The Patchword Buddhist

by Laura K. Secor

Even people who possess only a passing acquaintance with Buddhism have generally heard of the “Eightfold Path”.  In case that’s as far as your acquaintance takes you, this is where the Buddha laid out a step-by-step method of evolving beyond suffering.

These eight practices can be grouped into three types – wisdom, ethics and meditation.

1) right view and right effort are related to our development of wisdom, as they ask one to develop a deep understanding of the way suffering is woven into our experience of reality, and to shape one’s speech and actions thoughtfully.

2) right resolve, right speech, right action, and right livelihood lay out the ethical guidelines expected of any religious teaching.

3) right mindfulness and right concentration provide instruction in meditation. 

1. Right View
A true understanding of how reality and suffering are intertwined.

2. Right Resolve
The aspiration to act with correct intention, doing no harm.

3. Right Speech
Abstaining from lying, and divisive or abusive speech.

4. Right Action
Acting in ways that do not cause harm, such as not taking life, not stealing, and not engaging in sexual misconduct.

5. Right Livelihood
Making an ethically sound living, being honest in business dealings.

6. Right Effort
Endeavoring to give rise to skillful thoughts, words, and deeds and renouncing unskillful ones.

7. Right Mindfulness
Being mindful of one’s body, feelings, mind, and mental qualities.

8. Right Concentration
Practicing skillful meditation informed by all of the preceding seven aspects.

And anyone who has taken their yoga practice off the mat has inevitably heard the phrase, “The Eight Limbs of Yoga”.  The first confusion arises when deciding how to pronounce Patanjali.  It’s fairly easy to spot someone new to esoteric yoga by their enthusiastic stress on the the first and third syllables….  Generally, the next confusion is wondering whether there is any correspondence between Patanjali’s magic eight the Buddha’s magic eight.

The first two limbs of yoga are the ethical guidelines, and the remaining six are all aimed toward the development of a meditative practice.  The meditative practice culminates in Samhadi, which is the blissful union with all, and dissolution of individual self.

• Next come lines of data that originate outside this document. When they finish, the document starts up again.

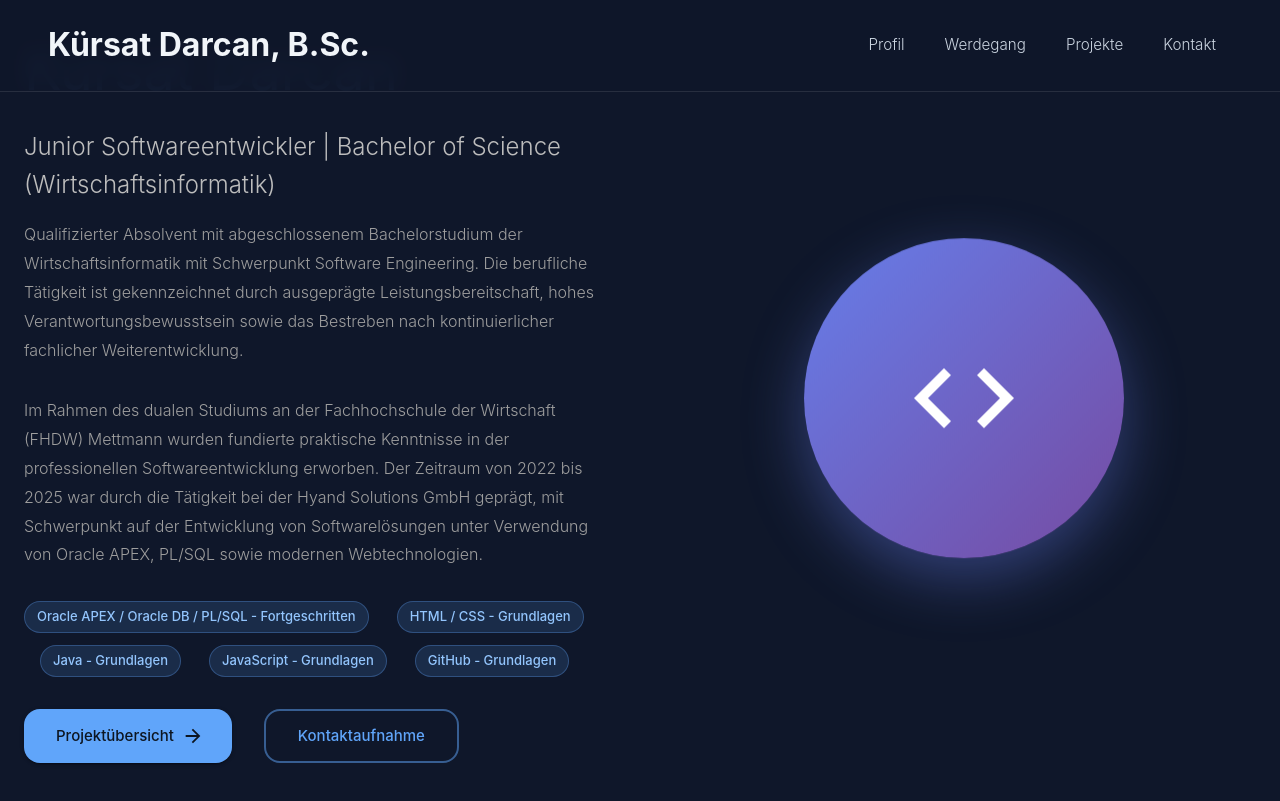
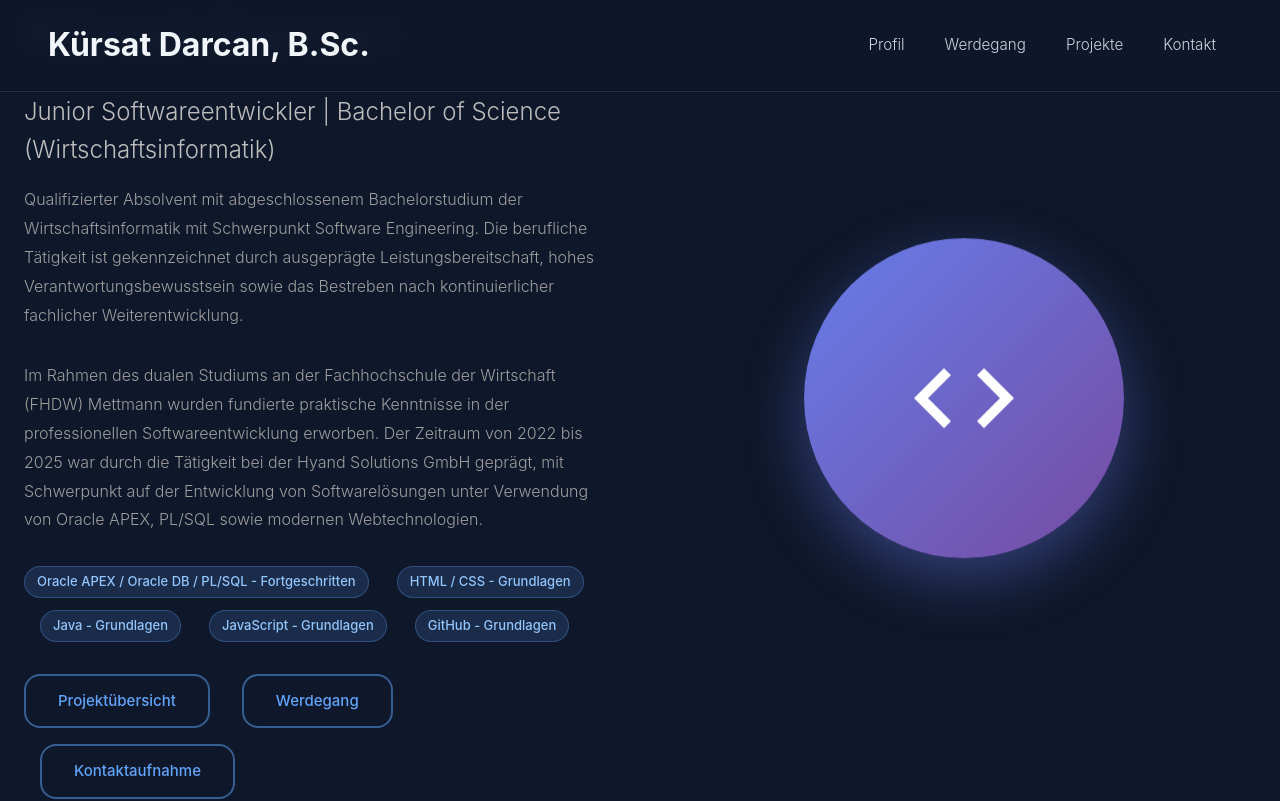
Before and after one commit to KDDevLab/portfolio, a React (Vite) app: page / in a window 1280 px wide. Shown: the top 801 px of the page. Built offline with nearby package versions, Linux system fonts and the light colour scheme.

Commit message:
Update Main.tsx

```diff
--- a/src/components/Main.tsx
+++ b/src/components/Main.tsx
@@ -117,19 +117,36 @@ function Main() {
                   </Stack>
                   <Stack direction="row" spacing={2} sx={{ flexWrap: 'wrap', gap: 2 }}>
                     <Button
-                      variant="contained"
+                      variant="outlined"
                       size="large"
-                      endIcon={<ArrowForward />}
                       onClick={() => document.getElementById('projects')?.scrollIntoView({ behavior: 'smooth' })}
                       sx={{
                         textTransform: 'none',
                         fontWeight: 500,
                         px: 4,
                         py: 1.5,
-                        borderRadius: 2
+                        borderRadius: 2,
+                        borderWidth: 2,
+                        '&:hover': { borderWidth: 2 }
                       }}
                     >
                       Projektübersicht
+                    </Button>
+                    <Button
+                      variant="outlined"
+                      size="large"
+                      onClick={() => document.getElementById('education')?.scrollIntoView({ behavior: 'smooth' })}
+                      sx={{
+                        textTransform: 'none',
+                        fontWeight: 500,
+                        px: 4,
+                        py: 1.5,
+                        borderRadius: 2,
+                        borderWidth: 2,
+                        '&:hover': { borderWidth: 2 }
+                      }}
+                    >
+                      Werdegang
                     </Button>
                     <Button
                       variant="outlined"
```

The eight limbs of yoga according to Patanjali

yamas: restraints, precepts, tenets, guides, compass

niyamas: observances, comportment in the world

āsana: physical postures as preparation for sitting

prānāyāma: moving and controlling the breath

pratyāhāra: withdrawal of the senses

dhārāna: concentration on a focal object

dhyāna: meditation without focal object. Sitting.

samadhi: pure absorption without self

The 8 limbs of yoga map imperfectly upon the eightfold path of Buddhism, but there is a telling resonance.  Both include a scant handful of moral precepts and a stong, multi-legged development of the contemplative practices. I think for myself I like a mix-n-match patchwork, including the physical meditation of asana from yoga, and Right View from Buddhism.  Right View strikes me as code for the “two wings” of clear seeing and compassion.  Those two things, meditative movement and the balancing of brave honesty with brave tenderness, are the core of my personal spiritual practice.

What, then, of the rest of Buddhism?  Two major tenets of Buddhism that I struggle with are the lack of boundaries and the dedication of service to others.  The scripture most frequently recited by eastern Buddhists – from the Heart Sutra – is “form is emptiness, emptiness is form.”  My Western understanding of that riddle is that we are the form, but we are in no way separate from everything else – our form is truly non-existent, or empty.

The western interpretation of Buddhism ties itself into philosophical pretzels trying to incorporate our cult of individuality.  Western Buddhism would preserve the self, even while it is apparently dissolved into everything that is not self.  However, I am not sure how to reconcile that with eastern Buddhism, which clearly encourages the idea that while we are each a wave, we are all also water.  This troubles me, and it seems to also trouble many Westerners.  Western Buddhism (Buddhism 4.0?) reassures us that our precious individuality remains intact, that we maintain our separate self in the midst of union.  As a card-carrying member of the Individualist Party, this is the interpretation of Buddhism that lets me sleep at night.  But I am not sure that this interpretation really embodies the spirit of the original Buddhism.

Another major tenet of Buddhism is the Bodhisattva ideal.  The Bodhisattva ideal is personally to achieve enlightenment but then delay transcendence, to stay on this material plane to be of benefit to others.  This ideal of service is strongly linked to the dissolution of self.  The primacy of others over oneself. 

As a youngster, I used to hold those values – wholly porous boundaries and a mentality of service – but as I grow older, I am not so sure.  I wrestle with both.  But I love trying to think like eastern Buddhists because they aim towards non-dual thinking, which is a fabulous antidote to the relentless Western dichotomies.  I would say I enjoy brief swims in the non-dual sea, before I climb out, dry myself carefully and apply my boundaries.